When Dr. Karim Budhwani participated in the I-Corps@NCATS short course in 2018, he knew the potential his company CerFlux could realize. “I believe that the battle against cancer – the focus of our startup – and other diseases will be hard to win if the best ideas and inventions remain buried in research labs.” Moving new discoveries beyond the lab to improve the health of our communities is the mission of the I-Corps@NCATS course, led by Molly Wasko, PhD, CCTS executive committee member and Associate Dean of Research, Innovation & Entrepreneurship and Faculty Success for the Collat School of Business at the University of Alabama at Birmingham (UAB). “We train our academic researchers to better understand the process for how to bring a new innovation to market and how to accelerate the process while reducing the risk that an innovation will fail.”

Now Budhwani’s team at CerFlux is taking things to the next level. The NIH has selected the startup for its competitive I-Corps Accelerator to fast-track development of CerFlux’s rapid Personalized Oncology Efficacy Test (POET). POET is a predictive tool that captures a tumor’s makeup and measures its response to treatment before clinicians make treatment decisions. Without tools like POET, treatment is based on generalized parameters such as age, disease stage, etc. often leading to a mismatch between treatments and tumors. Consequently, about 75% of patients – nearly 3 out of 4 – have to endure first line chemotherapy that turns out to be ineffective because the treatment regimen did not match the patient’s tumor, imposing a substantial physical, emotional, and financial burden (credit: E. Burns Roensch, CerFlux). The NIH National Program will allow the CerFlux team to refine product-market fit and establish a robust go-to-market roadmap and timeline for transforming cancer treatment and discovery.

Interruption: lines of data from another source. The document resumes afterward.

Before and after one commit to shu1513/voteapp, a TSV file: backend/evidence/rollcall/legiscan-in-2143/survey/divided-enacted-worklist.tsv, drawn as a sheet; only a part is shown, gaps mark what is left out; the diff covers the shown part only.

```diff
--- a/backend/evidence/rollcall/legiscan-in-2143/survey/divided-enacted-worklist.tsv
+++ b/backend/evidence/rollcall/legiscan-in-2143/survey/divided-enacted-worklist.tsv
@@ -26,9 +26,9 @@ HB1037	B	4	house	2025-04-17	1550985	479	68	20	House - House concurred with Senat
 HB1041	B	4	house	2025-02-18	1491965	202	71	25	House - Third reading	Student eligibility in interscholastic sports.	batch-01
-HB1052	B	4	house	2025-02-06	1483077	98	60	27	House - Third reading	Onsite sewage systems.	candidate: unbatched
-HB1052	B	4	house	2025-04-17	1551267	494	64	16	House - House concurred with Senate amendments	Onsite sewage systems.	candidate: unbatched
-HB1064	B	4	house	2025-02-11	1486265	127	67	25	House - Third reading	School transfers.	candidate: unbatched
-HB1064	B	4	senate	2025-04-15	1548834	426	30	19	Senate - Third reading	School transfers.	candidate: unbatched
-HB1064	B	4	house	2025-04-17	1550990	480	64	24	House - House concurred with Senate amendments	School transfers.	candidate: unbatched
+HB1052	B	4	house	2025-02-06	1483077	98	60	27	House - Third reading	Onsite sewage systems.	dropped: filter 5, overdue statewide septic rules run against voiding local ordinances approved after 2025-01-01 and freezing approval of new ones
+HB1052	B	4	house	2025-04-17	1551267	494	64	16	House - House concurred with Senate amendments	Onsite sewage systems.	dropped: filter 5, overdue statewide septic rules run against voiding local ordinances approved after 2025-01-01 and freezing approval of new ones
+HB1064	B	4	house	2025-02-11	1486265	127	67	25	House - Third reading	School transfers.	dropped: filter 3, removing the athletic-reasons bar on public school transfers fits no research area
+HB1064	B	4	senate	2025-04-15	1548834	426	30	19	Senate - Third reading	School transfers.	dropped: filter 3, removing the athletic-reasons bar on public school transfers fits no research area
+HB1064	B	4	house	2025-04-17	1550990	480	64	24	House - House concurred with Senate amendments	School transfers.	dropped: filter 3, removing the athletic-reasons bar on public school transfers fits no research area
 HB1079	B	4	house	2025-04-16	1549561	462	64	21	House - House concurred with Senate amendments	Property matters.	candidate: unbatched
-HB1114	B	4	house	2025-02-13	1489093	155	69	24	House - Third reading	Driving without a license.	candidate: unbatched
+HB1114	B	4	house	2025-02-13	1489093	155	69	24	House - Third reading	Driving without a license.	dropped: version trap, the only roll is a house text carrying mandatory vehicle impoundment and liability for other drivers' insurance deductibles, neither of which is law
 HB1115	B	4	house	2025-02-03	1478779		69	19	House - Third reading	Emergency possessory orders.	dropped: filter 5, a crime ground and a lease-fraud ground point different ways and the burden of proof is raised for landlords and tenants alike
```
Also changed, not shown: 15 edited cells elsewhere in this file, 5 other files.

The CCTS will continue to shepherd startups like CerFlux through the I-Corps@NCATS program; last year, the National Center for Advancing Translational Science (NCATS) awarded the Center over $3.1 million to help grow the reach of the I-Corps@NCATS program over the next three years. Budhwani is no doubt thankful for his participation: “We were fortunate to have access to the program which, by design, is focused on translating new knowledge from ideas and inventions into innovations that leap from lab to life and provide real value to real people. The I-Corps@NCATS program has prepared us well for the NIH I-Corps program. Needless to say, investment in programs like I-Corps@NCATS and the NIH I-Corps that focus on uncovering and unleashing new knowledge is vital for our community in the years and decades to come.”

  • “This is a huge win—this is the pathway we want our I-Corps@NCATS
    participants to go down!”

    - Molly Wasko, PhD